[Supplied material Boundary: Start]

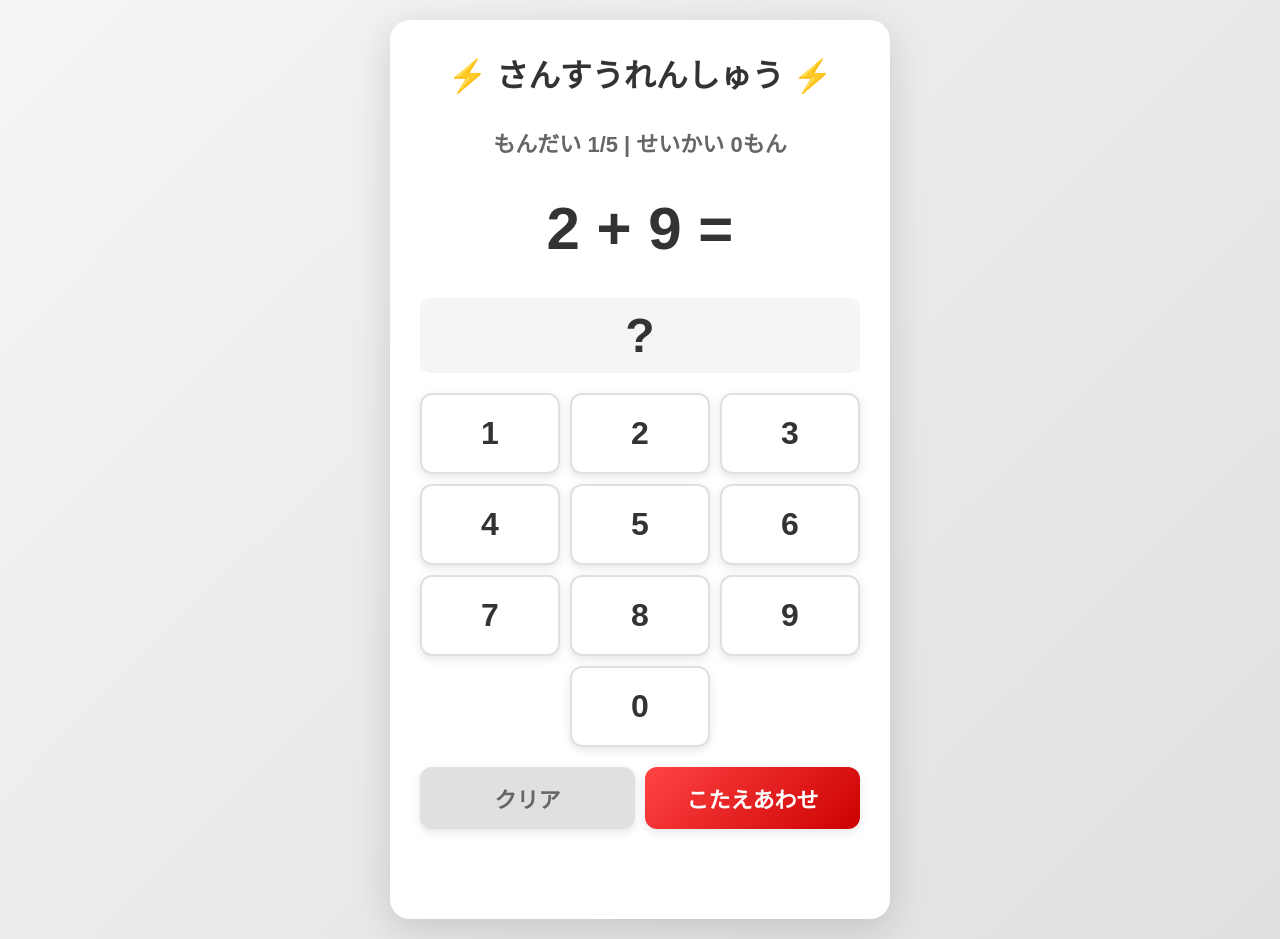
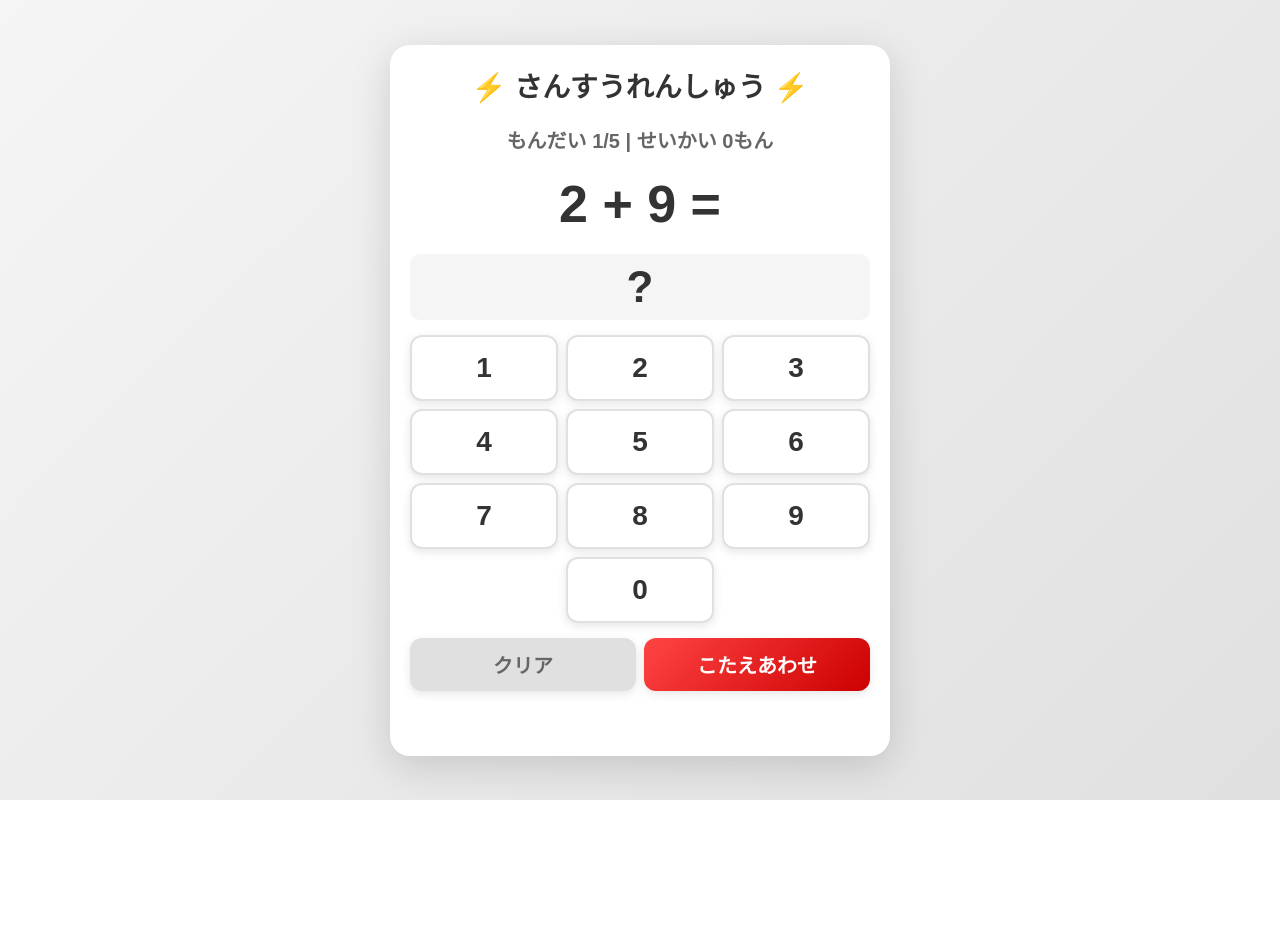
Before and after one commit to Tsubuan820/tashi-hiki-game, a plain HTML site: page index.html in a window 1280 px wide. Both pictures are taken after a click on the button "+ たしざん". After the commit the page ends 800 px from the top, so only its background shows below. Drawn offline with Linux system fonts and the light colour scheme.

Commit message:
Add files via upload

```diff
--- a/index.html
+++ b/index.html
@@ -30,13 +30,13 @@
             display: flex;
             align-items: center;
             justify-content: center;
-            padding: 20px;
+            padding: 10px;
         }
 
         .container {
             background: white;
             border-radius: 20px;
-            padding: 30px;
+            padding: 20px;
             width: 100%;
             max-width: 500px;
             box-shadow: 0 10px 40px rgba(0, 0, 0, 0.15);
@@ -44,22 +44,22 @@
 
         .title {
             text-align: center;
-            font-size: clamp(24px, 5vw, 32px);
+            font-size: clamp(20px, 4vw, 28px);
             font-weight: bold;
-            margin-bottom: 30px;
+            margin-bottom: 20px;
             color: #333;
         }
 
         .mode-select {
             display: flex;
-            gap: 15px;
-            margin-bottom: 30px;
+            gap: 10px;
+            margin-bottom: 20px;
         }
 
         .mode-btn {
             flex: 1;
-            padding: 20px;
-            font-size: clamp(18px, 4vw, 24px);
+            padding: 15px;
+            font-size: clamp(16px, 3.5vw, 20px);
             font-weight: bold;
             border: none;
             border-radius: 15px;
@@ -96,18 +96,18 @@
 
         .score {
             text-align: center;
-            font-size: clamp(18px, 4vw, 22px);
-            margin-bottom: 20px;
+            font-size: clamp(16px, 3.5vw, 20px);
+            margin-bottom: 15px;
             font-weight: bold;
             color: #666;
         }
 
         .question {
             text-align: center;
-            font-size: clamp(40px, 8vw, 60px);
+            font-size: clamp(36px, 7vw, 52px);
             font-weight: bold;
-            margin: 30px 0;
-            min-height: 80px;
+            margin: 20px 0;
+            min-height: 60px;
             display: flex;
             align-items: center;
             justify-content: center;
@@ -117,29 +117,29 @@
 
         .answer-display {
             text-align: center;
-            font-size: clamp(36px, 7vw, 48px);
+            font-size: clamp(32px, 6vw, 44px);
             font-weight: bold;
-            margin-bottom: 20px;
-            min-height: 60px;
+            margin-bottom: 15px;
+            min-height: 50px;
             display: flex;
             align-items: center;
             justify-content: center;
             background: #f5f5f5;
             border-radius: 10px;
-            padding: 10px;
+            padding: 8px;
             color: #333;
         }
 
         .number-pad {
             display: grid;
             grid-template-columns: repeat(3, 1fr);
-            gap: 10px;
-            margin-bottom: 20px;
+            gap: 8px;
+            margin-bottom: 15px;
         }
 
         .num-btn {
-            padding: 20px;
-            font-size: clamp(24px, 5vw, 32px);
+            padding: 15px;
+            font-size: clamp(20px, 4.5vw, 28px);
             font-weight: bold;
             border: 2px solid #e0e0e0;
             border-radius: 12px;
@@ -160,12 +160,12 @@
         .control-btns {
             display: grid;
             grid-template-columns: 1fr 1fr;
-            gap: 10px;
+            gap: 8px;
         }
 
         .clear-btn, .submit-btn {
-            padding: 15px;
-            font-size: clamp(18px, 4vw, 22px);
+            padding: 12px;
+            font-size: clamp(16px, 3.5vw, 20px);
             font-weight: bold;
             border: none;
             border-radius: 12px;
@@ -191,10 +191,10 @@
 
         .feedback {
             text-align: center;
-            font-size: clamp(20px, 4vw, 28px);
+            font-size: clamp(18px, 3.5vw, 24px);
             font-weight: bold;
-            margin-top: 20px;
-            min-height: 40px;
+            margin-top: 15px;
+            min-height: 30px;
             color: #ff4444;
         }
 
@@ -203,14 +203,14 @@
         }
 
         .result-title {
-            font-size: clamp(32px, 6vw, 48px);
+            font-size: clamp(28px, 5vw, 40px);
             font-weight: bold;
             margin-bottom: 20px;
             color: #333;
         }
 
         .result-score {
-            font-size: clamp(48px, 8vw, 72px);
+            font-size: clamp(40px, 7vw, 60px);
             font-weight: bold;
             margin: 30px 0;
             color: #ff4444;
@@ -218,8 +218,8 @@
 
         .retry-btn {
             width: 100%;
-            padding: 20px;
-            font-size: clamp(20px, 4vw, 28px);
+            padding: 15px;
+            font-size: clamp(18px, 3.5vw, 24px);
             font-weight: bold;
             border: none;
             border-radius: 15px;
```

[Supplied material Boundary: End]

*Task to complete*:
Reproduce every line of the data above, exactly as it stands, but not the pictures.

*Solution below*:
Before and after one commit to Tsubuan820/tashi-hiki-game, a plain HTML site: page index.html in a window 1280 px wide. Both pictures are taken after a click on the button "+ たしざん". After the commit the page ends 800 px from the top, so only its background shows below. Drawn offline with Linux system fonts and the light colour scheme.

Commit message:
Add files via upload

```diff
--- a/index.html
+++ b/index.html
@@ -30,13 +30,13 @@
             display: flex;
             align-items: center;
             justify-content: center;
-            padding: 20px;
+            padding: 10px;
         }
 
         .container {
             background: white;
             border-radius: 20px;
-            padding: 30px;
+            padding: 20px;
             width: 100%;
             max-width: 500px;
             box-shadow: 0 10px 40px rgba(0, 0, 0, 0.15);
@@ -44,22 +44,22 @@
 
         .title {
             text-align: center;
-            font-size: clamp(24px, 5vw, 32px);
+            font-size: clamp(20px, 4vw, 28px);
             font-weight: bold;
-            margin-bottom: 30px;
+            margin-bottom: 20px;
             color: #333;
         }
 
         .mode-select {
             display: flex;
-            gap: 15px;
-            margin-bottom: 30px;
+            gap: 10px;
+            margin-bottom: 20px;
         }
 
         .mode-btn {
             flex: 1;
-            padding: 20px;
-            font-size: clamp(18px, 4vw, 24px);
+            padding: 15px;
+            font-size: clamp(16px, 3.5vw, 20px);
             font-weight: bold;
             border: none;
             border-radius: 15px;
@@ -96,18 +96,18 @@
 
         .score {
             text-align: center;
-            font-size: clamp(18px, 4vw, 22px);
-            margin-bottom: 20px;
+            font-size: clamp(16px, 3.5vw, 20px);
+            margin-bottom: 15px;
             font-weight: bold;
             color: #666;
         }
 
         .question {
             text-align: center;
-            font-size: clamp(40px, 8vw, 60px);
+            font-size: clamp(36px, 7vw, 52px);
             font-weight: bold;
-            margin: 30px 0;
-            min-height: 80px;
+            margin: 20px 0;
+            min-height: 60px;
             display: flex;
             align-items: center;
             justify-content: center;
@@ -117,29 +117,29 @@
 
         .answer-display {
             text-align: center;
-            font-size: clamp(36px, 7vw, 48px);
+            font-size: clamp(32px, 6vw, 44px);
             font-weight: bold;
-            margin-bottom: 20px;
-            min-height: 60px;
+            margin-bottom: 15px;
+            min-height: 50px;
             display: flex;
             align-items: center;
             justify-content: center;
             background: #f5f5f5;
             border-radius: 10px;
-            padding: 10px;
+            padding: 8px;
             color: #333;
         }
 
         .number-pad {
             display: grid;
             grid-template-columns: repeat(3, 1fr);
-            gap: 10px;
-            margin-bottom: 20px;
+            gap: 8px;
+            margin-bottom: 15px;
         }
 
         .num-btn {
-            padding: 20px;
-            font-size: clamp(24px, 5vw, 32px);
+            padding: 15px;
+            font-size: clamp(20px, 4.5vw, 28px);
             font-weight: bold;
             border: 2px solid #e0e0e0;
             border-radius: 12px;
@@ -160,12 +160,12 @@
         .control-btns {
             display: grid;
             grid-template-columns: 1fr 1fr;
-            gap: 10px;
+            gap: 8px;
         }
 
         .clear-btn, .submit-btn {
-            padding: 15px;
-            font-size: clamp(18px, 4vw, 22px);
+            padding: 12px;
+            font-size: clamp(16px, 3.5vw, 20px);
             font-weight: bold;
             border: none;
             border-radius: 12px;
@@ -191,10 +191,10 @@
 
         .feedback {
             text-align: center;
-            font-size: clamp(20px, 4vw, 28px);
+            font-size: clamp(18px, 3.5vw, 24px);
             font-weight: bold;
-            margin-top: 20px;
-            min-height: 40px;
+            margin-top: 15px;
+            min-height: 30px;
             color: #ff4444;
         }
 
@@ -203,14 +203,14 @@
         }
 
         .result-title {
-            font-size: clamp(32px, 6vw, 48px);
+            font-size: clamp(28px, 5vw, 40px);
             font-weight: bold;
             margin-bottom: 20px;
             color: #333;
         }
 
         .result-score {
-            font-size: clamp(48px, 8vw, 72px);
+            font-size: clamp(40px, 7vw, 60px);
             font-weight: bold;
             margin: 30px 0;
             color: #ff4444;
@@ -218,8 +218,8 @@
 
         .retry-btn {
             width: 100%;
-            padding: 20px;
-            font-size: clamp(20px, 4vw, 28px);
+            padding: 15px;
+            font-size: clamp(18px, 3.5vw, 24px);
             font-weight: bold;
             border: none;
             border-radius: 15px;
```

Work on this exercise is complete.